══ AVAILABLE DATA

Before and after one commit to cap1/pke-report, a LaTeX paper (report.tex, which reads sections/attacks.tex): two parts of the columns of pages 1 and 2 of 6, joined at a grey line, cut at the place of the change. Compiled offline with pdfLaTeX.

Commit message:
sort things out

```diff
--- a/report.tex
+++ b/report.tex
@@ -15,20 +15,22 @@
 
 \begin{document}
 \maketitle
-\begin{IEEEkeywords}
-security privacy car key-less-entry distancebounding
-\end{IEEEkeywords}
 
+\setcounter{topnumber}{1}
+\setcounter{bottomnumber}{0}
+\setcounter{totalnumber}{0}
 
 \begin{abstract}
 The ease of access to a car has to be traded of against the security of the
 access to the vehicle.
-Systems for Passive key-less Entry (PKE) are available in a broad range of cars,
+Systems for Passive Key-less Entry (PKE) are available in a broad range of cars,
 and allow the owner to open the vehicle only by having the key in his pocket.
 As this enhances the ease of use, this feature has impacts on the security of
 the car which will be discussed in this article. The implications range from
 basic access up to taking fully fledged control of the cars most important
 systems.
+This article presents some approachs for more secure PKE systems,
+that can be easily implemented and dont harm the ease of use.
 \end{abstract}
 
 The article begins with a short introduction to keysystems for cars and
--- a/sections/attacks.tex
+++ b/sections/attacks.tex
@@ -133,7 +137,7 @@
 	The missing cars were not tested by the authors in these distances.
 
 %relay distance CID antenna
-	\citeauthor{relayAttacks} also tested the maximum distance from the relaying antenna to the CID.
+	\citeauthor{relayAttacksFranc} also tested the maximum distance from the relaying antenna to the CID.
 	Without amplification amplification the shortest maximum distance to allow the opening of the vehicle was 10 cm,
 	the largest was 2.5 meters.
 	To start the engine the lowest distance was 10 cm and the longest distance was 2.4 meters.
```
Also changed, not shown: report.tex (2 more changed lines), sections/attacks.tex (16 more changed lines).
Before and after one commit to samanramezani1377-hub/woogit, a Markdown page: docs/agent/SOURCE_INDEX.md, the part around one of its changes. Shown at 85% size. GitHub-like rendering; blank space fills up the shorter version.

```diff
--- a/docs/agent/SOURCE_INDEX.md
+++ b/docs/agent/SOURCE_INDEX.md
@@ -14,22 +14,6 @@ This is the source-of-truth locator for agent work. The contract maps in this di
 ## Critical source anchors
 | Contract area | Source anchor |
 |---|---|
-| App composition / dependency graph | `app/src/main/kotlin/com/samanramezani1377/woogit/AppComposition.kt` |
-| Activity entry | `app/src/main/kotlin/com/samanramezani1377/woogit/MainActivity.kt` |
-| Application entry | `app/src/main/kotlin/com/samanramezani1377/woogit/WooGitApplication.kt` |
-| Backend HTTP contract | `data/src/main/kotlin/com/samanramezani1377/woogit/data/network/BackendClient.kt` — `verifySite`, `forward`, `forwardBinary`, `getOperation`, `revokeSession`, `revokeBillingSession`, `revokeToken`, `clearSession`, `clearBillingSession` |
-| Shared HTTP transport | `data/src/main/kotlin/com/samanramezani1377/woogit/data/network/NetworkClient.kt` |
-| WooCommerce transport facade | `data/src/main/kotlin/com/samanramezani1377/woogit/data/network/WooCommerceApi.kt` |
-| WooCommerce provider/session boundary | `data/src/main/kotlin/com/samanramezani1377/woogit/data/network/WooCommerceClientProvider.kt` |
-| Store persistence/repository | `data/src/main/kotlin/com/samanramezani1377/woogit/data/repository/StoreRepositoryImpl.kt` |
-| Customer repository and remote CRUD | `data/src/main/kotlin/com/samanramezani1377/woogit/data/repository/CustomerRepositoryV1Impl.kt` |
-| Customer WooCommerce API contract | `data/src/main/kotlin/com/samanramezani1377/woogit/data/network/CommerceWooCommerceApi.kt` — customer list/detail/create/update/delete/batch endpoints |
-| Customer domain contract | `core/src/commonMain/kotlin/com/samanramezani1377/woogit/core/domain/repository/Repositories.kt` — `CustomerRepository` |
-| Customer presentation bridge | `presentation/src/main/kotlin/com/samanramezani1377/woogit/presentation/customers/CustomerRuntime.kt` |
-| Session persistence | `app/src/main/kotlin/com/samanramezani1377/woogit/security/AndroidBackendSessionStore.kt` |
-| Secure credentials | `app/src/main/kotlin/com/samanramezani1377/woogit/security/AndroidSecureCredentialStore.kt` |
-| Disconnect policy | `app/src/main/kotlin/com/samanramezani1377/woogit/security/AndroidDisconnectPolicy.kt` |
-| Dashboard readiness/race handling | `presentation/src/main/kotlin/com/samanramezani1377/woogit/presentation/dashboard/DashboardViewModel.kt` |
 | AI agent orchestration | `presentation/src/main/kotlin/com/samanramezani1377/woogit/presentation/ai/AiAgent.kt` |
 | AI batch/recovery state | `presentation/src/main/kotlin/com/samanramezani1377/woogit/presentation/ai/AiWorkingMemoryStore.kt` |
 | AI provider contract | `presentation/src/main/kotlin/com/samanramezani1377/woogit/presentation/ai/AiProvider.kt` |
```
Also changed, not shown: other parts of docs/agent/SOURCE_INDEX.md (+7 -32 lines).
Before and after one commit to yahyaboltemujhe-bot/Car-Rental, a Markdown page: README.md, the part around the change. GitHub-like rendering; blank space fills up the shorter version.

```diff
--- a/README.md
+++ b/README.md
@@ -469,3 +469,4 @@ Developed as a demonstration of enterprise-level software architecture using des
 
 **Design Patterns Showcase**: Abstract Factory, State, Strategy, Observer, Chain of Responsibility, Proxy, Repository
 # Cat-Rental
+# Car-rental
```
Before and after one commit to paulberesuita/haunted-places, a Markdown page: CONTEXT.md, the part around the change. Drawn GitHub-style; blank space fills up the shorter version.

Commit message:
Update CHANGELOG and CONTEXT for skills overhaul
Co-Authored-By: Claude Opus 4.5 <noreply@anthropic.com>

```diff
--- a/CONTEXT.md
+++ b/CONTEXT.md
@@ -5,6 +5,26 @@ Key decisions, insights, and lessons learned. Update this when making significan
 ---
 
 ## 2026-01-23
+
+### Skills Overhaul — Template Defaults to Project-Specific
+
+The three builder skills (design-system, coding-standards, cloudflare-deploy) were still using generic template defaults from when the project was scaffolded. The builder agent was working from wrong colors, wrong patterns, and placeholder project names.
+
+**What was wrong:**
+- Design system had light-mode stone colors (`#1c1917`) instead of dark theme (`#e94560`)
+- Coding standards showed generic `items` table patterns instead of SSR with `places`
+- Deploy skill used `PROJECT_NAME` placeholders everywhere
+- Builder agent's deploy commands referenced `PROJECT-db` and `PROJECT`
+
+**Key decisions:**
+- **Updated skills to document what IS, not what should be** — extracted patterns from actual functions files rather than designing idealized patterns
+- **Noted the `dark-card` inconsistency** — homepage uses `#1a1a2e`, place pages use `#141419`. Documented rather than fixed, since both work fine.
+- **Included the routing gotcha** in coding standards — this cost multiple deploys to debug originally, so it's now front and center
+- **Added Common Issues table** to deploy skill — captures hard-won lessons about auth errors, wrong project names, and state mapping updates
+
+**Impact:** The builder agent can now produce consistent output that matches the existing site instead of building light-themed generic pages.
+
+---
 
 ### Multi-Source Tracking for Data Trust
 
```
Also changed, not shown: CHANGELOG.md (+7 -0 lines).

════

- [DIRECTIONS]:
Repeat the material exactly. Every line should match.

- [YOUR RESPONSE]:
Before and after one commit to cap1/pke-report, a LaTeX paper (report.tex, which reads sections/attacks.tex): two parts of the columns of pages 1 and 2 of 6, joined at a grey line, cut at the place of the change. Compiled offline with pdfLaTeX.

Commit message:
sort things out

```diff
--- a/report.tex
+++ b/report.tex
@@ -15,20 +15,22 @@
 
 \begin{document}
 \maketitle
-\begin{IEEEkeywords}
-security privacy car key-less-entry distancebounding
-\end{IEEEkeywords}
 
+\setcounter{topnumber}{1}
+\setcounter{bottomnumber}{0}
+\setcounter{totalnumber}{0}
 
 \begin{abstract}
 The ease of access to a car has to be traded of against the security of the
 access to the vehicle.
-Systems for Passive key-less Entry (PKE) are available in a broad range of cars,
+Systems for Passive Key-less Entry (PKE) are available in a broad range of cars,
 and allow the owner to open the vehicle only by having the key in his pocket.
 As this enhances the ease of use, this feature has impacts on the security of
 the car which will be discussed in this article. The implications range from
 basic access up to taking fully fledged control of the cars most important
 systems.
+This article presents some approachs for more secure PKE systems,
+that can be easily implemented and dont harm the ease of use.
 \end{abstract}
 
 The article begins with a short introduction to keysystems for cars and
--- a/sections/attacks.tex
+++ b/sections/attacks.tex
@@ -133,7 +137,7 @@
 	The missing cars were not tested by the authors in these distances.
 
 %relay distance CID antenna
-	\citeauthor{relayAttacks} also tested the maximum distance from the relaying antenna to the CID.
+	\citeauthor{relayAttacksFranc} also tested the maximum distance from the relaying antenna to the CID.
 	Without amplification amplification the shortest maximum distance to allow the opening of the vehicle was 10 cm,
 	the largest was 2.5 meters.
 	To start the engine the lowest distance was 10 cm and the longest distance was 2.4 meters.
```
Also changed, not shown: report.tex (2 more changed lines), sections/attacks.tex (16 more changed lines).
Before and after one commit to samanramezani1377-hub/woogit, a Markdown page: docs/agent/SOURCE_INDEX.md, the part around one of its changes. Shown at 85% size. GitHub-like rendering; blank space fills up the shorter version.

```diff
--- a/docs/agent/SOURCE_INDEX.md
+++ b/docs/agent/SOURCE_INDEX.md
@@ -14,22 +14,6 @@ This is the source-of-truth locator for agent work. The contract maps in this di
 ## Critical source anchors
 | Contract area | Source anchor |
 |---|---|
-| App composition / dependency graph | `app/src/main/kotlin/com/samanramezani1377/woogit/AppComposition.kt` |
-| Activity entry | `app/src/main/kotlin/com/samanramezani1377/woogit/MainActivity.kt` |
-| Application entry | `app/src/main/kotlin/com/samanramezani1377/woogit/WooGitApplication.kt` |
-| Backend HTTP contract | `data/src/main/kotlin/com/samanramezani1377/woogit/data/network/BackendClient.kt` — `verifySite`, `forward`, `forwardBinary`, `getOperation`, `revokeSession`, `revokeBillingSession`, `revokeToken`, `clearSession`, `clearBillingSession` |
-| Shared HTTP transport | `data/src/main/kotlin/com/samanramezani1377/woogit/data/network/NetworkClient.kt` |
-| WooCommerce transport facade | `data/src/main/kotlin/com/samanramezani1377/woogit/data/network/WooCommerceApi.kt` |
-| WooCommerce provider/session boundary | `data/src/main/kotlin/com/samanramezani1377/woogit/data/network/WooCommerceClientProvider.kt` |
-| Store persistence/repository | `data/src/main/kotlin/com/samanramezani1377/woogit/data/repository/StoreRepositoryImpl.kt` |
-| Customer repository and remote CRUD | `data/src/main/kotlin/com/samanramezani1377/woogit/data/repository/CustomerRepositoryV1Impl.kt` |
-| Customer WooCommerce API contract | `data/src/main/kotlin/com/samanramezani1377/woogit/data/network/CommerceWooCommerceApi.kt` — customer list/detail/create/update/delete/batch endpoints |
-| Customer domain contract | `core/src/commonMain/kotlin/com/samanramezani1377/woogit/core/domain/repository/Repositories.kt` — `CustomerRepository` |
-| Customer presentation bridge | `presentation/src/main/kotlin/com/samanramezani1377/woogit/presentation/customers/CustomerRuntime.kt` |
-| Session persistence | `app/src/main/kotlin/com/samanramezani1377/woogit/security/AndroidBackendSessionStore.kt` |
-| Secure credentials | `app/src/main/kotlin/com/samanramezani1377/woogit/security/AndroidSecureCredentialStore.kt` |
-| Disconnect policy | `app/src/main/kotlin/com/samanramezani1377/woogit/security/AndroidDisconnectPolicy.kt` |
-| Dashboard readiness/race handling | `presentation/src/main/kotlin/com/samanramezani1377/woogit/presentation/dashboard/DashboardViewModel.kt` |
 | AI agent orchestration | `presentation/src/main/kotlin/com/samanramezani1377/woogit/presentation/ai/AiAgent.kt` |
 | AI batch/recovery state | `presentation/src/main/kotlin/com/samanramezani1377/woogit/presentation/ai/AiWorkingMemoryStore.kt` |
 | AI provider contract | `presentation/src/main/kotlin/com/samanramezani1377/woogit/presentation/ai/AiProvider.kt` |
```
Also changed, not shown: other parts of docs/agent/SOURCE_INDEX.md (+7 -32 lines).
Before and after one commit to yahyaboltemujhe-bot/Car-Rental, a Markdown page: README.md, the part around the change. GitHub-like rendering; blank space fills up the shorter version.

```diff
--- a/README.md
+++ b/README.md
@@ -469,3 +469,4 @@ Developed as a demonstration of enterprise-level software architecture using des
 
 **Design Patterns Showcase**: Abstract Factory, State, Strategy, Observer, Chain of Responsibility, Proxy, Repository
 # Cat-Rental
+# Car-rental
```
Before and after one commit to paulberesuita/haunted-places, a Markdown page: CONTEXT.md, the part around the change. Drawn GitHub-style; blank space fills up the shorter version.

Commit message:
Update CHANGELOG and CONTEXT for skills overhaul
Co-Authored-By: Claude Opus 4.5 <noreply@anthropic.com>

```diff
--- a/CONTEXT.md
+++ b/CONTEXT.md
@@ -5,6 +5,26 @@ Key decisions, insights, and lessons learned. Update this when making significan
 ---
 
 ## 2026-01-23
+
+### Skills Overhaul — Template Defaults to Project-Specific
+
+The three builder skills (design-system, coding-standards, cloudflare-deploy) were still using generic template defaults from when the project was scaffolded. The builder agent was working from wrong colors, wrong patterns, and placeholder project names.
+
+**What was wrong:**
+- Design system had light-mode stone colors (`#1c1917`) instead of dark theme (`#e94560`)
+- Coding standards showed generic `items` table patterns instead of SSR with `places`
+- Deploy skill used `PROJECT_NAME` placeholders everywhere
+- Builder agent's deploy commands referenced `PROJECT-db` and `PROJECT`
+
+**Key decisions:**
+- **Updated skills to document what IS, not what should be** — extracted patterns from actual functions files rather than designing idealized patterns
+- **Noted the `dark-card` inconsistency** — homepage uses `#1a1a2e`, place pages use `#141419`. Documented rather than fixed, since both work fine.
+- **Included the routing gotcha** in coding standards — this cost multiple deploys to debug originally, so it's now front and center
+- **Added Common Issues table** to deploy skill — captures hard-won lessons about auth errors, wrong project names, and state mapping updates
+
+**Impact:** The builder agent can now produce consistent output that matches the existing site instead of building light-themed generic pages.
+
+---
 
 ### Multi-Source Tracking for Data Trust
 
```
Also changed, not shown: CHANGELOG.md (+7 -0 lines).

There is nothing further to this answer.